Access Ryerson is a university wide initiative with a goal of removing barriers to the full participation of all community members with disabilities. Our mandate is to transform Ryerson into a leader of excellence in accessibility and inclusion of persons with disabilities, and in so doing, fulfill and exceed the requirements of the Accessibility for Ontarians with Disabilities Act.
Foundational principles and values
The four core principles of the AODA are dignity, independence, integration and equal opportunity. In addition to the principles of the AODA, the following are values underpinning the Access Ryerson initiative as the basis to our overall approach:
Accessibility at the start
By providing the highest degree of accessibility possible at the outset, we ensure no new barriers will be created, avoiding problems later on. Every individual plays a role in ensuring accessibility from the start.
Accessibility, not disability
By recognizing the relationship between social and physical barriers and disability, our focus is shifted to the environment and solutions to remove barriers, rather than to any perceived deficit of the person.
Disability as diversity, not deficit
The experience of disability is typically and historically perceived negatively as a deficit.

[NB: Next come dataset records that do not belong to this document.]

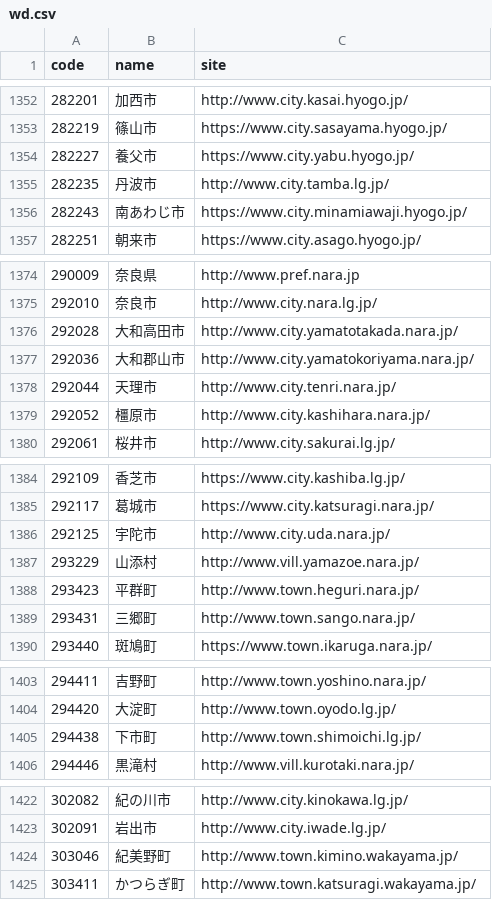
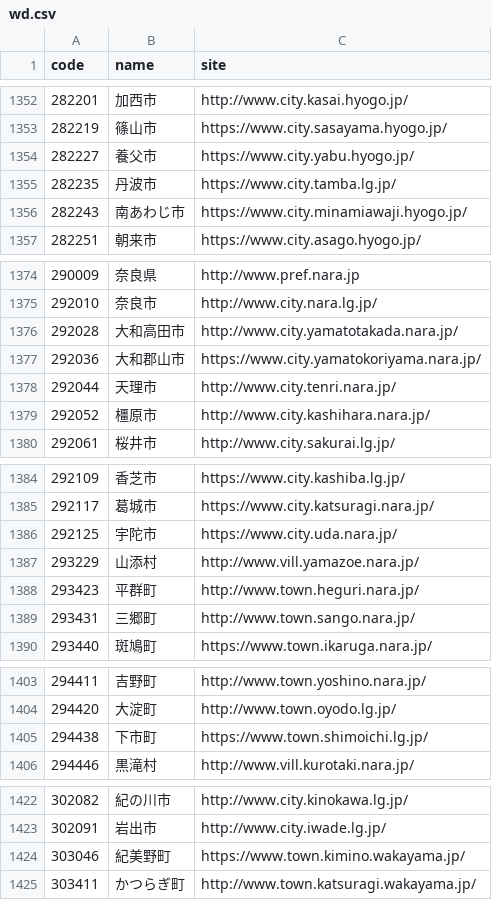
Before and after one commit to hkwi/lgjp_web, a CSV file: docs/wd.csv, drawn as a sheet; only a part is shown, gaps mark what is left out; the diff covers the shown part only.

```diff
--- a/docs/wd.csv
+++ b/docs/wd.csv
@@ -1354,3 +1354,3 @@ code,name,site
 282227,養父市,https://www.city.yabu.hyogo.jp/
-282235,丹波市,http://www.city.tamba.lg.jp/
+282235,丹波市,https://www.city.tamba.lg.jp/
 282243,南あわじ市,https://www.city.minamiawaji.hyogo.jp/
@@ -1376,3 +1376,3 @@ code,name,site
 292028,大和高田市,http://www.city.yamatotakada.nara.jp/
-292036,大和郡山市,http://www.city.yamatokoriyama.nara.jp/
+292036,大和郡山市,https://www.city.yamatokoriyama.nara.jp/
 292044,天理市,http://www.city.tenri.nara.jp/
@@ -1385,3 +1385,3 @@ code,name,site
 292117,葛城市,https://www.city.katsuragi.nara.jp/
-292125,宇陀市,http://www.city.uda.nara.jp/
+292125,宇陀市,https://www.city.uda.nara.jp/
 293229,山添村,http://www.vill.yamazoe.nara.jp/
@@ -1404,3 +1404,3 @@ code,name,site
 294420,大淀町,http://www.town.oyodo.lg.jp/
-294438,下市町,http://www.town.shimoichi.lg.jp/
+294438,下市町,https://www.town.shimoichi.lg.jp/
 294446,黒滝村,http://www.vill.kurotaki.nara.jp/
@@ -1423,3 +1423,3 @@ code,name,site
 302091,岩出市,http://www.city.iwade.lg.jp/
-303046,紀美野町,http://www.town.kimino.wakayama.jp/
+303046,紀美野町,https://www.town.kimino.wakayama.jp/
 303411,かつらぎ町,http://www.town.katsuragi.wakayama.jp/
```
Also changed, not shown: 14 edited cells elsewhere in this file, 2 other files.
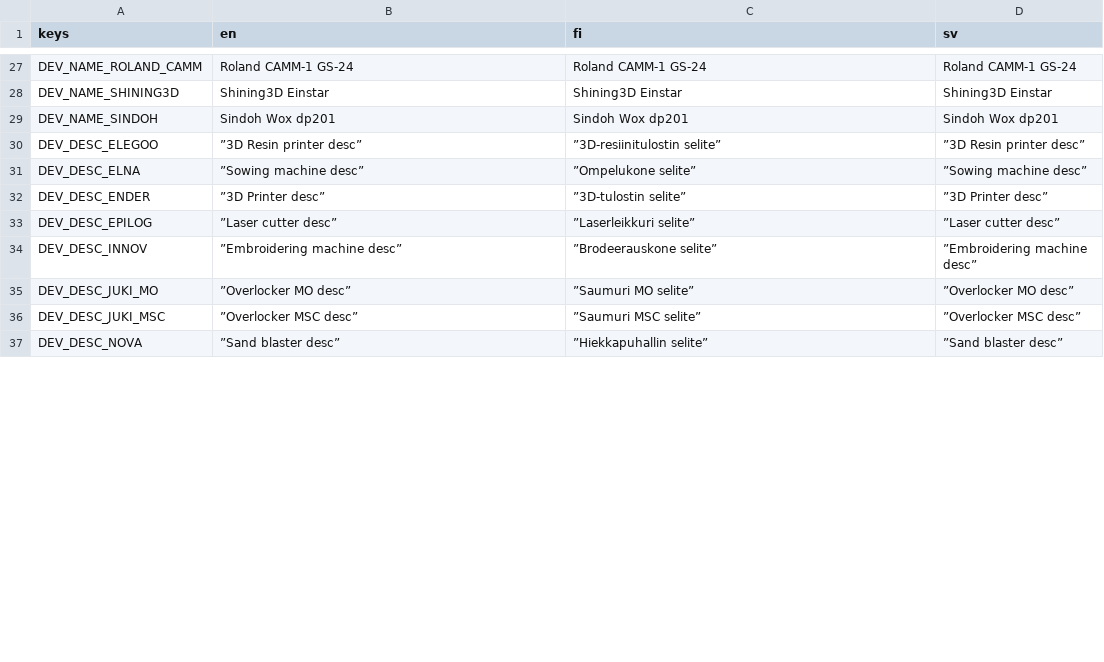
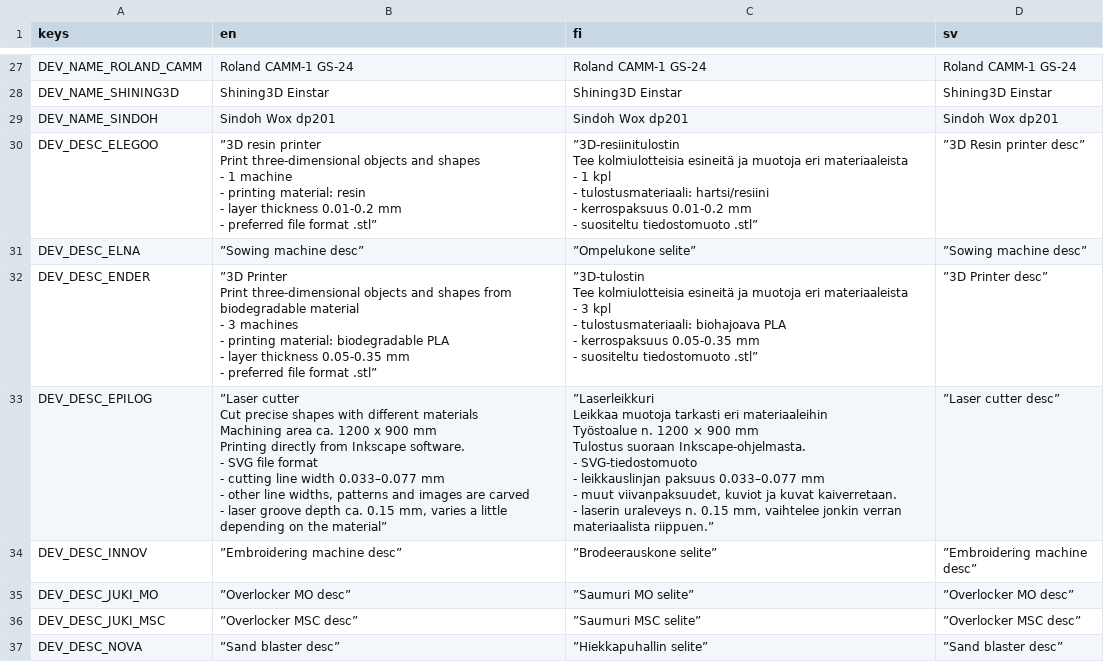
Before and after one commit to bafablab/FabLab-Virtualization, a CSV file: localization/translations_proper.csv, drawn as a sheet; only a part is shown, gaps mark what is left out; the diff covers the shown part only.

```diff
--- a/localization/translations_proper.csv
+++ b/localization/translations_proper.csv
@@ -29,6 +29,56 @@ DEV_NAME_SHINING3D,Shining3D Einstar,Shining3D Einstar,Shining3D Einstar
 DEV_NAME_SINDOH,Sindoh Wox dp201,Sindoh Wox dp201,Sindoh Wox dp201
-DEV_DESC_ELEGOO,”3D Resin printer desc”,”3D-resiinitulostin selite”,”3D Resin printer desc”
+DEV_DESC_ELEGOO,"”3D resin printer
+
+Print three-dimensional objects and shapes
+
+- 1 machine
+- printing material: resin
+- layer thickness 0.01-0.2 mm
+- preferred file format .stl”","”3D-resiinitulostin
+
+Tee kolmiulotteisia esineitä ja muotoja eri materiaaleista
+
+- 1 kpl
+- tulostusmateriaali: hartsi/resiini
+- kerrospaksuus 0.01-0.2 mm
+- suositeltu tiedostomuoto .stl”",”3D Resin printer desc”
 DEV_DESC_ELNA,”Sowing machine desc”,”Ompelukone selite”,”Sowing machine desc”
-DEV_DESC_ENDER,”3D Printer desc”,”3D-tulostin selite”,”3D Printer desc”
-DEV_DESC_EPILOG,”Laser cutter desc”,”Laserleikkuri selite”,”Laser cutter desc”
+DEV_DESC_ENDER,"”3D Printer
+
+Print three-dimensional objects and shapes from biodegradable material
+
+- 3 machines
+- printing material: biodegradable PLA
+- layer thickness 0.05-0.35 mm
+- preferred file format .stl”","”3D-tulostin
+
+Tee kolmiulotteisia esineitä ja muotoja eri materiaaleista
+
+- 3 kpl
+- tulostusmateriaali: biohajoava PLA
+- kerrospaksuus 0.05-0.35 mm
+- suositeltu tiedostomuoto .stl”",”3D Printer desc”
+DEV_DESC_EPILOG,"”Laser cutter
+
+Cut precise shapes with different materials
+
+Machining area ca. 1200 x 900 mm
+
+Printing directly from Inkscape software.
+
+- SVG file format
+- cutting line width 0.033–0.077 mm
+- other line widths, patterns and images are carved
+- laser groove depth ca. 0.15 mm, varies a little depending on the material”","”Laserleikkuri
+
+Leikkaa muotoja tarkasti eri materiaaleihin
+
+Työstoalue n. 1200 × 900 mm
+
+Tulostus suoraan Inkscape-ohjelmasta.
+
+- SVG-tiedostomuoto
+- leikkauslinjan paksuus 0.033–0.077 mm
+- muut viivanpaksuudet, kuviot ja kuvat kaiverretaan.
+- laserin uraleveys n. 0.15 mm, vaihtelee jonkin verran materiaalista riippuen.”",”Laser cutter desc”
 DEV_DESC_INNOV,”Embroidering machine desc”,”Brodeerauskone selite”,”Embroidering machine desc”
```
Also changed, not shown: 12 edited cells elsewhere in this file, 3 other files.
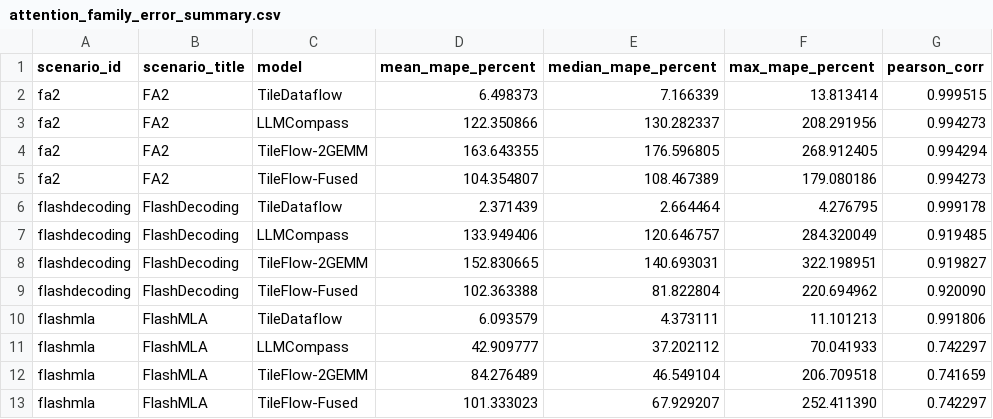
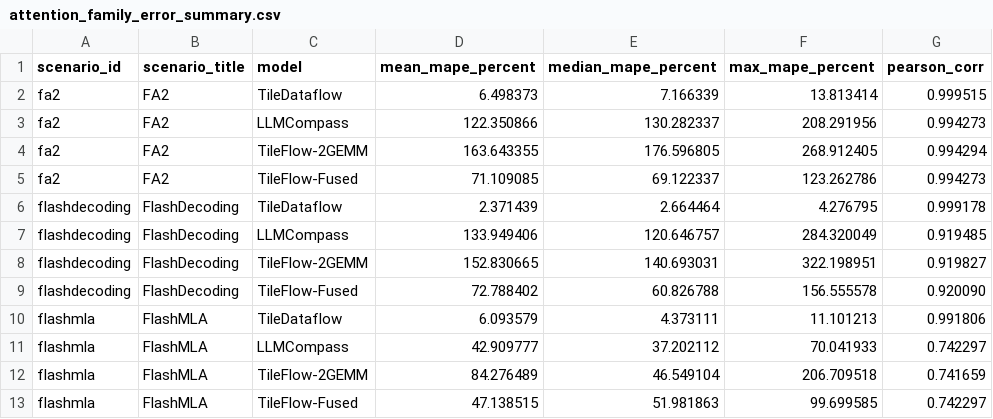
Before and after one commit to joyiee/TileFlow, a CSV file: tutorials/08-h100-fused-attention/results/attention_family_error_summary.csv, drawn as a sheet.

```diff
--- a/tutorials/08-h100-fused-attention/results/attention_family_error_summary.csv
+++ b/tutorials/08-h100-fused-attention/results/attention_family_error_summary.csv
@@ -4,3 +4,3 @@ fa2,FA2,LLMCompass,122.350866,130.282337,208.291956,0.994273
 fa2,FA2,TileFlow-2GEMM,163.643355,176.596805,268.912405,0.994294
-fa2,FA2,TileFlow-Fused,104.354807,108.467389,179.080186,0.994273
+fa2,FA2,TileFlow-Fused,71.109085,69.122337,123.262786,0.994273
 flashdecoding,FlashDecoding,TileDataflow,2.371439,2.664464,4.276795,0.999178
@@ -8,3 +8,3 @@ flashdecoding,FlashDecoding,LLMCompass,133.949406,120.646757,284.320049,0.919485
 flashdecoding,FlashDecoding,TileFlow-2GEMM,152.830665,140.693031,322.198951,0.919827
-flashdecoding,FlashDecoding,TileFlow-Fused,102.363388,81.822804,220.694962,0.920090
+flashdecoding,FlashDecoding,TileFlow-Fused,72.788402,60.826788,156.555578,0.920090
 flashmla,FlashMLA,TileDataflow,6.093579,4.373111,11.101213,0.991806
@@ -12,2 +12,2 @@ flashmla,FlashMLA,LLMCompass,42.909777,37.202112,70.041933,0.742297
 flashmla,FlashMLA,TileFlow-2GEMM,84.276489,46.549104,206.709518,0.741659
-flashmla,FlashMLA,TileFlow-Fused,101.333023,67.929207,252.411390,0.742297
+flashmla,FlashMLA,TileFlow-Fused,47.138515,51.981863,99.699585,0.742297
```
Also changed, not shown: tutorials/08-h100-fused-attention/results/attention_family_all_models.csv, tutorials/08-h100-fused-attention/results/attention_family_best_tileflow_comparison.csv, 46 other files.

Instead we consider the perspectives of persons with a disability beneficial to a wider and more inclusive perspective.
Accessibility and accommodation as distinct approaches
Individual accommodation is an essential component of accessibility, however these are distinct approaches. The more accessible an environment/organization/process is from the start, the less need there will be for accommodation. Although a legal obligation may only require “accommodation as required”, ideally permanent accessibility solutions will be sought, reducing the need for individual accommodation.
We recognize that barriers are rarely the sole responsibility of a single department, faculty or individual and can only be addressed with a collaborative approach.
We need to act with intention. When we are not being actively inclusive, we may be unintentionally exclusive. In order to avoid accidental exclusion of persons with disabilities, we need to be attentive to inclusive practice at all times.
Fairness and equitable treatment
We understand that equitable treatment does not necessarily mean treating everyone the same. Treating people fairly may require different approaches that do not imply a lesser standard of performance.
Senior leaders are in a unique position to ensure accessibility is at the core of decision making. As champions of accessibility, senior leaders promote the accountability and advancement of accessibility in their areas of responsibility
Successful learning and employment outcomes are the result of a shared responsibility and commitment on the part of students, staff and faculty. There is the expectation that all members of the community will advance and contribute to the ongoing development of an environment that is accessible and inclusive, while actively working to identify, remove and prevent barriers to persons with disabilities.
With creativity, energy and optimism, we set our sights on altering perceptions, behaviours and structures by inventing strategies for social change and using new and existing tools in innovative ways.